An award for being healthy

Monday, October 1, 2012
Displaying their banner, (front) Eric Mentzer, Brady Meyer, Amanda Bruns, Sidney Johnson, Lauren Johnson, Trentin Moeller. Middle - Dawson Bloom, Chase Evans, Valisiana Iron-Shell, Kylie Humlicek, Beth Bailey. Back - Power Panther who promotes "Eat Smart, Play Hard", school nurse Kathy Robley, nutrition director Julie Evans, PE teacher Angie Willer.

Schaller Crestland Elementary School and Ridge View Middle School received a national award on Thursday for feeding their students healthy meals and encouraging more physical activity. There are only 18 schools in the state of Iowa that have received the award.

Food Director Julie Evans applied last fall for the HealthierUS School Challenge award after getting the cooks, school nurse, administration and physical education teacher on board. She received word in July that the schools would be recognized as a healthy school.

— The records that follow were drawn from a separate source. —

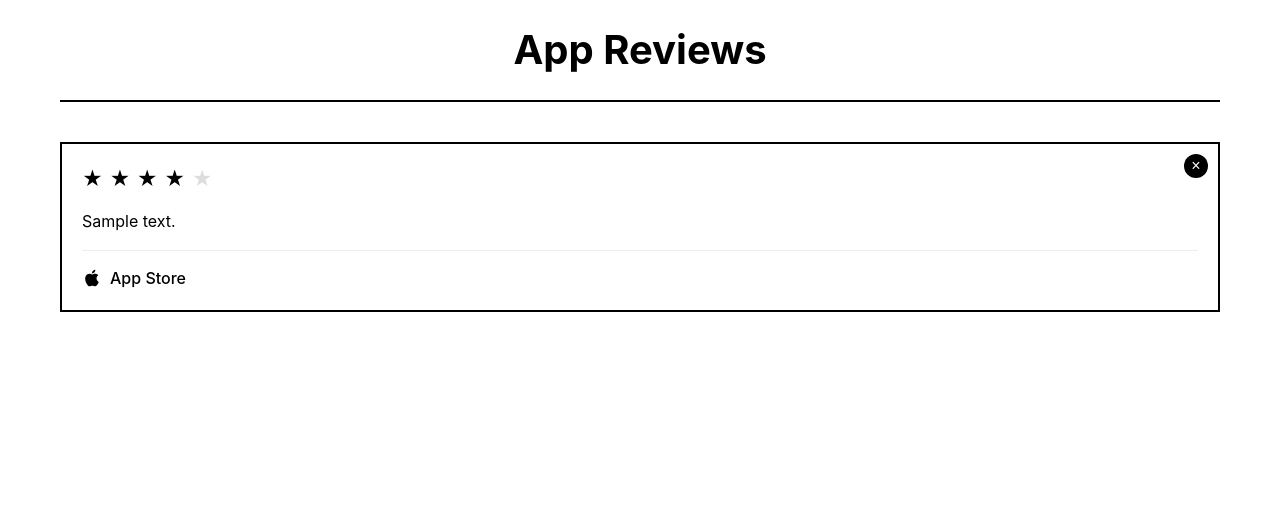
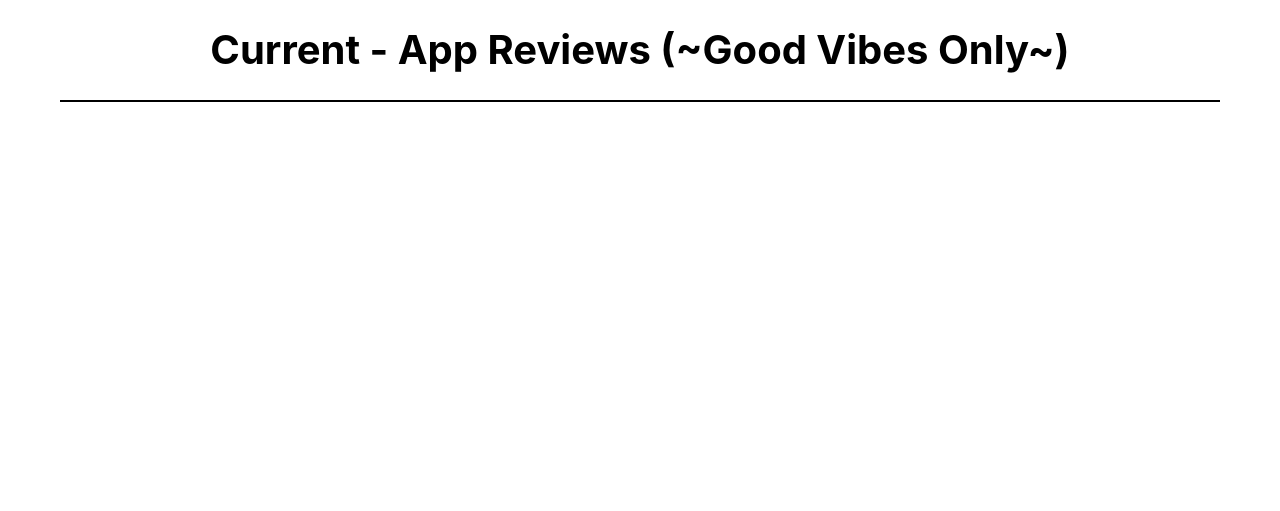
Before and after one commit to ianmabie/appbot-review-display-dash, a Flask app: page / in a window 1280 px wide. Shown: the top 511 px of the page. Run offline with Flask 3, Linux system fonts and the light colour scheme; tables that the repository leaves empty hold one stand-in row (values such as "Sample post"); some libraries are stand-ins or nearby versions.

Commit message:
Improve review display with date, source, and better filtering options
Adds review publication date, dynamically determines app store type, and enhances filtering.

Replit-Commit-Author: Agent
Replit-Commit-Session-Id: 213ef7b4-381a-4c05-92ff-dcd6ae5c3eae
Replit-Commit-Screenshot-Url: https://storage.googleapis.com/screenshot-production-us-central1/6fc1c35e-51d5-4598-b141-4fa3abe17438/9fe3e746-98fd-4161-abfe-47a7e8d07385.jpg

```diff
--- a/static/styles.css
+++ b/static/styles.css
@@ -101,6 +101,18 @@ body {
     margin: 0;
 }
 
+.review-meta {
+    margin-bottom: 15px;
+    padding-bottom: 10px;
+    border-bottom: 1px solid #f0f0f0;
+}
+
+.review-date {
+    font-size: 14px;
+    color: #666;
+    font-weight: 500;
+}
+
 .review-footer {
     border-top: 1px solid #eee;
     padding-top: 15px;
--- a/templates/index.html
+++ b/templates/index.html
@@ -18,14 +18,14 @@
                     const rating = parseInt(card.dataset.rating);
                     if (!checked) {
                         card.classList.remove('hidden');
-                        pageTitle.textContent = 'All App Reviews';
+                        pageTitle.textContent = 'Current - App Reviews';
                     } else {
                         if (rating === 5) {
                             card.classList.remove('hidden');
                         } else {
                             card.classList.add('hidden');
                         }
-                        pageTitle.textContent = '~Good Vibes Only~';
+                        pageTitle.textContent = 'Current - App Reviews (~Good Vibes Only~)';
                     }
                 });
             }
@@ -52,11 +52,14 @@
 
             // Hide test reviews by default
             document.querySelectorAll('.review-card').forEach(card => {
-                const author = card.querySelector('.review-author').textContent.trim();
-                if (author === 'test' || author === 'Appbot') {
-                    const reviewId = card.dataset.reviewId;
-                    hiddenReviews.add(reviewId);
-                    card.classList.add('hidden');
+                const reviewText = card.querySelector('.review-text');
+                if (reviewText) {
+                    const author = reviewText.textContent.toLowerCase();
+                    if (author.includes('test') || author.includes('appbot')) {
+                        const reviewId = card.dataset.reviewId;
+                        hiddenReviews.add(reviewId);
+                        card.classList.add('hidden');
+                    }
                 }
             });
             localStorage.setItem('hiddenReviews', JSON.stringify([...hiddenReviews]));
@@ -87,7 +90,7 @@
 <body>
     <div class="container">
         <header class="header">
-            <h1 id="pageTitle">App Reviews</h1>
+            <h1 id="pageTitle">Current - App Reviews</h1>
         </header>
 
         <div class="reviews-container">
@@ -110,14 +113,24 @@
                             <p class="review-text">{{ review.body }}</p>
                         </div>
 
+                        <div class="review-meta">
+                            {% if review.published_at %}
+                                <div class="review-date">{{ review.published_at.strftime('%B %d, %Y') }}</div>
+                            {% endif %}
+                        </div>
+
                         <div class="review-footer">
                             <div class="app-store-info">
-                                {% if review.app_store_id and 'ios' in review.app_store_id.lower() %}
-                                    <svg class="store-logo" viewBox="0 0 24 24" fill="currentColor">
-                                        <path d="M18.71 19.5c-.83 1.24-1.71 2.45-3.05 2.47-1.34.03-1.77-.79-3.29-.79-1.53 0-2 .77-3.27.82-1.31.05-2.3-1.32-3.14-2.53C4.25 17 2.94 12.45 4.7 9.39c.87-1.52 2.43-2.48 4.12-2.51 1.28-.02 2.5.87 3.29.87.78 0 2.26-1.07 3.81-.91.65.03 2.47.26 3.64 1.98-.09.06-2.17 1.28-2.15 3.81.03 3.02 2.65 4.03 2.68 4.04-.03.07-.42 1.44-1.38 2.83M13 3.5c.73-.83 1.94-1.46 2.94-1.5.13 1.17-.34 2.35-1.04 3.19-.69.85-1.83 1.51-2.95 1.42-.15-1.15.41-2.35 1.05-3.11z"/>
-                                    </svg>
-                                    <span class="store-name">App Store</span>
-                                {% elif review.app_store_id and 'android' in review.app_store_id.lower() %}
+                                {% set store_type = 'ios' %}
+                                {% if review.app_store_id %}
+                                    {% if review.app_store_id.startswith('com.') or '.' in review.app_store_id %}
+                                        {% set store_type = 'android' %}
+                                    {% elif review.app_store_id.isdigit() %}
+                                        {% set store_type = 'ios' %}
+                                    {% endif %}
+                                {% endif %}
+
+                                {% if store_type == 'android' %}
                                     <svg class="store-logo" viewBox="0 0 24 24" fill="currentColor">
                                         <path d="M3,20.5V3.5C3,2.91 3.34,2.39 3.84,2.15L13.69,12L3.84,21.85C3.34,21.61 3,21.09 3,20.5M16.81,15.12L6.05,21.34L14.54,12.85L16.81,15.12M20.16,10.81C20.5,11.08 20.75,11.5 20.75,12C20.75,12.5 20.53,12.9 20.18,13.18L17.89,14.5L15.39,12L17.89,9.5L20.16,10.81M6.05,2.66L16.81,8.88L14.54,11.15L6.05,2.66Z"/>
                                     </svg>
```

But the truth is, the administrators began discussing and implementing a wellness plan for the schools nearly a decade ago. That is what put the schools in the forefront of so many other schools and that is why they were deserving of the award, said Ann Feilmann, Bureau Chief of Nutrition and Health Services for the Iowa Dept. of Education. She was on hand Thursday to present the award to the staff and the students, all of whom have worked hard to make the plan work and even enjoyable.

Feilmann said that she was pleased to be able to present the award and said Schaller-Crestland and Ridge View have done an "excellent job staying ahead of the curve. The students will be the winners in the end."

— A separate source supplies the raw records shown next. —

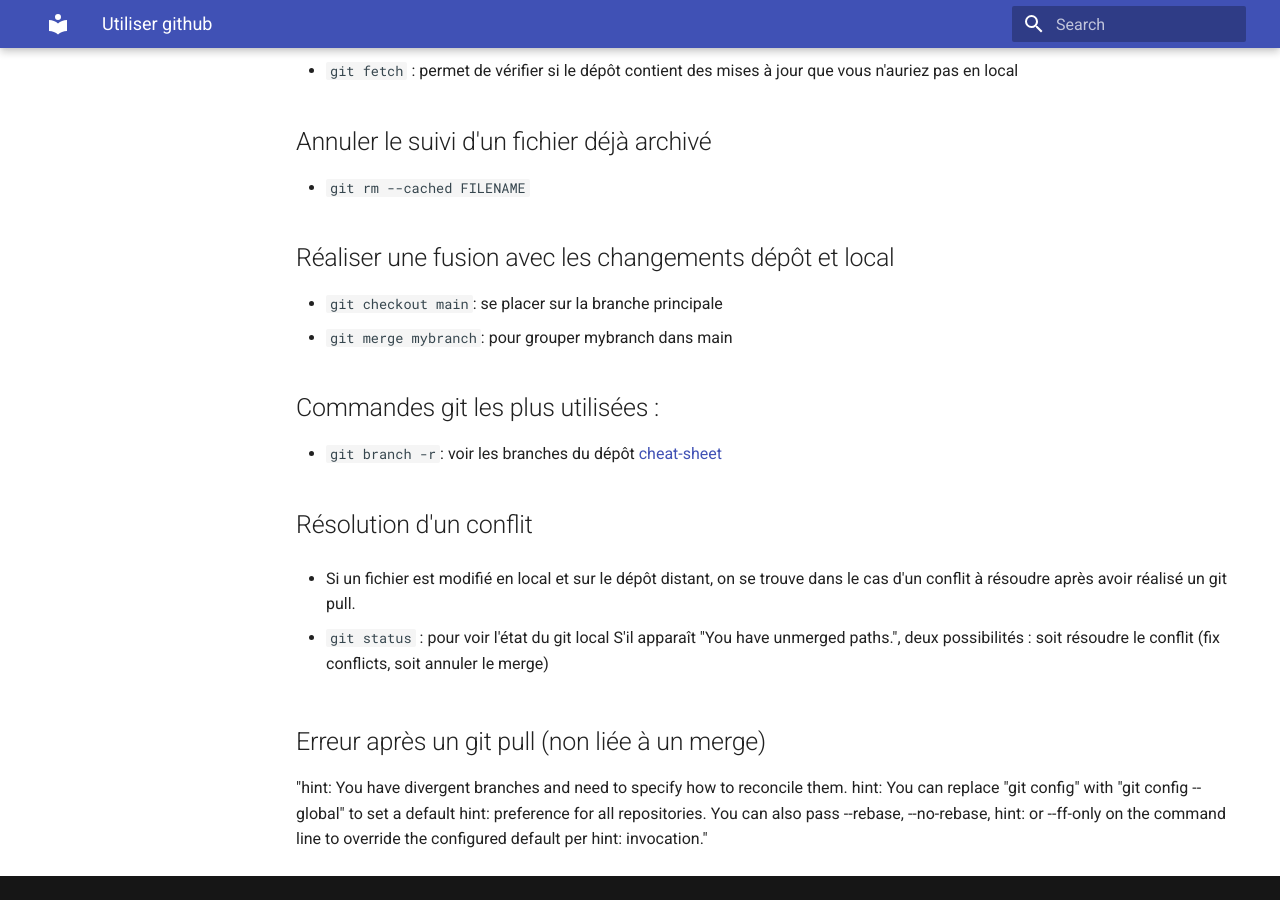
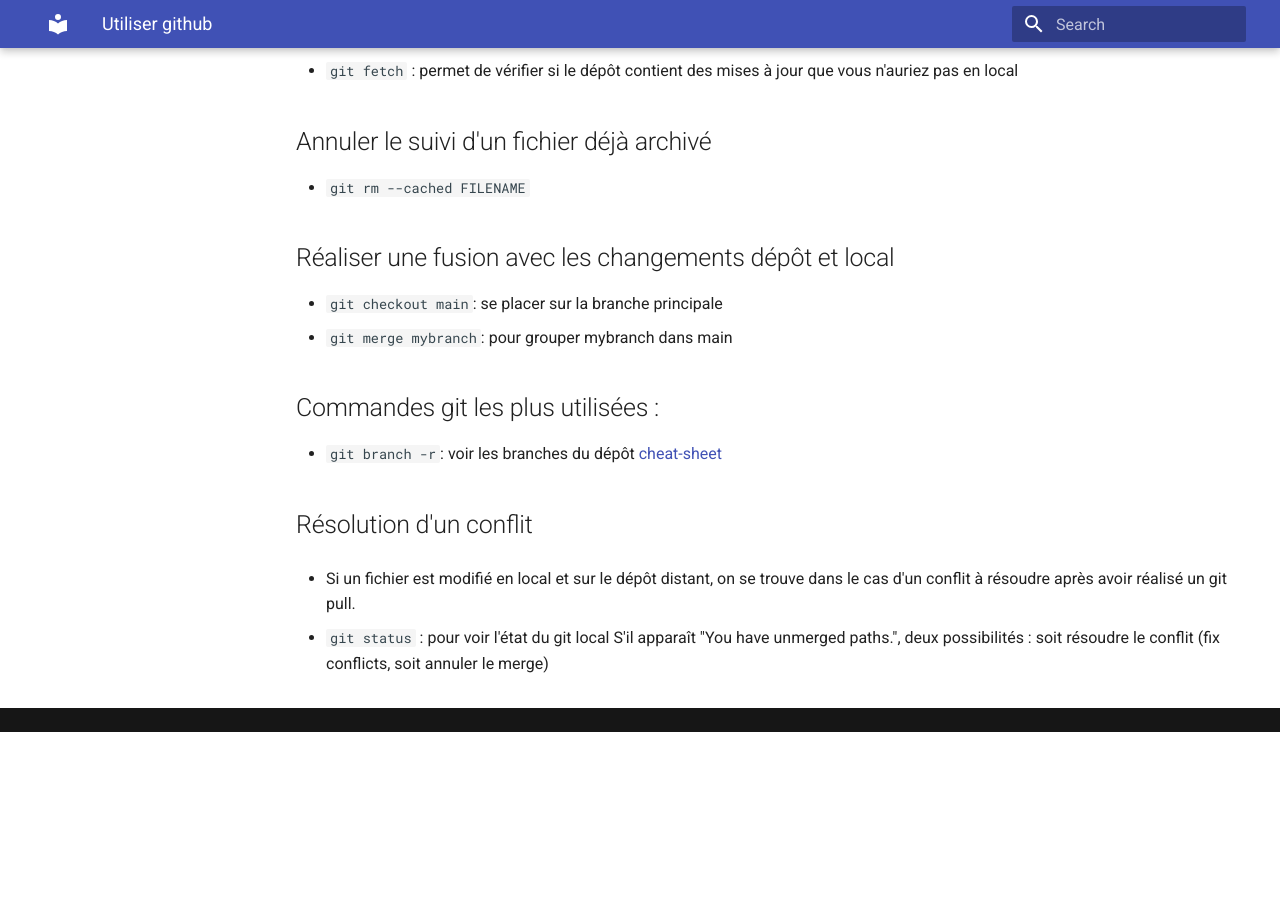
Before and after one commit to emiliemichaud/etoyinfo, an MkDocs documentation site: the page built from docs/Outils/utiliser_git.md, in a window 1280 px wide and 900 px high, scrolled down 903 px. Built offline with MkDocs 1.6.1 and Material for MkDocs 9.7.7, drawn with Linux system fonts in a browser that asks for light colours; after the commit the page ends 1635 px from its top, so only the background shows below that; some of the changed lines change nothing that is shown.

Commit message:
modification utiliser_git

```diff
--- a/docs/Outils/utiliser_git.md
+++ b/docs/Outils/utiliser_git.md
@@ -43,9 +43,10 @@
 - `git status` : pour voir l'état du git local
 S'il apparaît "You have unmerged paths.", deux possibilités : soit résoudre le conflit (fix conflicts, soit annuler le merge)
 
-##Erreur après un git pull (non liée à un merge)
+<!-- ##Erreur après un git pull (non liée à un merge)
 "hint: You have divergent branches and need to specify how to reconcile them.
 hint: You can replace "git config" with "git config --global" to set a default
 hint: preference for all repositories. You can also pass --rebase, --no-rebase,
 hint: or --ff-only on the command line to override the configured default per
 hint: invocation."
+Passer en deux étapes avec git fetch puis git merge  -->
```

It has been a learning process to make changes but what better place than school to make them.

"We make you smarter in math and reading and science and social studies," said principal Ellen Pickhinke to the elementary and middle school students present for the award ceremony, "but we also want you to be aware of being healthier." Supt. Dave Kwikkel added, "I'm so dog gone proud of you. This is a celebration of you all thinking of yourselves and thinking of your wellness."

The new school lunch program is packed with fresh fruits and vegetables, whole grains, smaller portion sizes and no more sugar-packed desserts. Students are encouraged to eat more of the fruits and the vegetables so they are not hungry at the end of the day. Evans sees it working every day.

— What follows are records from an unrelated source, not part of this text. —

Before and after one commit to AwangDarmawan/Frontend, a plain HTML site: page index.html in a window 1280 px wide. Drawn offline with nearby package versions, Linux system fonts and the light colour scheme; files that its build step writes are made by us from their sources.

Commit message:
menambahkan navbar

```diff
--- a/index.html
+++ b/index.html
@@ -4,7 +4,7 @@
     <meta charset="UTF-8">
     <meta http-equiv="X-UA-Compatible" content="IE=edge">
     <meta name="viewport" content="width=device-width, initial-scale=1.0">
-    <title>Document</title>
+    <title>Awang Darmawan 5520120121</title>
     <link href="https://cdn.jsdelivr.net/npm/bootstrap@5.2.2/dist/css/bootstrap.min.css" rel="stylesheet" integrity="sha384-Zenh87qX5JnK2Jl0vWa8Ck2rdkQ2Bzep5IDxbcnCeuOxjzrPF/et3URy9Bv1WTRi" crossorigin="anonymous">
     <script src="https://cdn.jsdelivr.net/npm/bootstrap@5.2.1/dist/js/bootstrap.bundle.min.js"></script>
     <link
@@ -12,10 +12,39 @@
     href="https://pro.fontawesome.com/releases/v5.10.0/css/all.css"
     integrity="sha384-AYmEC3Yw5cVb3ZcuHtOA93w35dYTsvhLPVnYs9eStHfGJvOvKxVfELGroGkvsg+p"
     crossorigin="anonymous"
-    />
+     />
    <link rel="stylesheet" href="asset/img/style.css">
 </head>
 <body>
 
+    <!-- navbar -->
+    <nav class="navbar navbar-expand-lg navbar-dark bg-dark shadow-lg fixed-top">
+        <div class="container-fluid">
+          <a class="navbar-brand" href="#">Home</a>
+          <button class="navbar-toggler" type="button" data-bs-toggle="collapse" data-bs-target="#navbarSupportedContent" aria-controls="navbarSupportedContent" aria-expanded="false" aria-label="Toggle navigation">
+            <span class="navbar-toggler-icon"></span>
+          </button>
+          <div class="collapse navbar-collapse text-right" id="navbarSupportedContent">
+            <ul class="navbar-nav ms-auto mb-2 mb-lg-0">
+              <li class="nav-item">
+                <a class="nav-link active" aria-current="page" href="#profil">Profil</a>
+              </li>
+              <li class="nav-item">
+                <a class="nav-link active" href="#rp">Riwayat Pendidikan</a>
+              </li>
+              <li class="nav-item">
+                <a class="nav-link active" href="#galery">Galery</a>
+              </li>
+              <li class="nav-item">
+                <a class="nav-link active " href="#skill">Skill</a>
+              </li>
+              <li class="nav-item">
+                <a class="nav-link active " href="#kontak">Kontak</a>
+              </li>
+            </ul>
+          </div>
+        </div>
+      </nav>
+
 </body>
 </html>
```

The extra activity the students are receiving in PE with Angie Willer is also being enjoyed by the students.

"When they are having fun, they will be more likely to want to exercise when they are older," Evans added.

Not only are the kids making healthy changes but so is the staff. There are six kitchen staff members at the two schools which Evans calls her "fearless warriors" who cook, get things done and are always encouraging the students to try new things.

The HealthierUS School Challenge (HUSSC) is a voluntary certification initiative established in 2004 to recognize those schools participating in the National School Lunch Program that have created healthier school environments through promotion of nutrition and physical activity.

To date, HUSSC awards have been given to schools in 48 states. As of Aug. 20, there are 4,096 schools certified.

Many schools find that applying for the Challenge is a valuable learning process that helps their school wellness team focus on areas needing improvement.

The schools received a plague, banner and a $500 award to use towards hot lunches.

Respond to this story

Posting a comment requires free registration: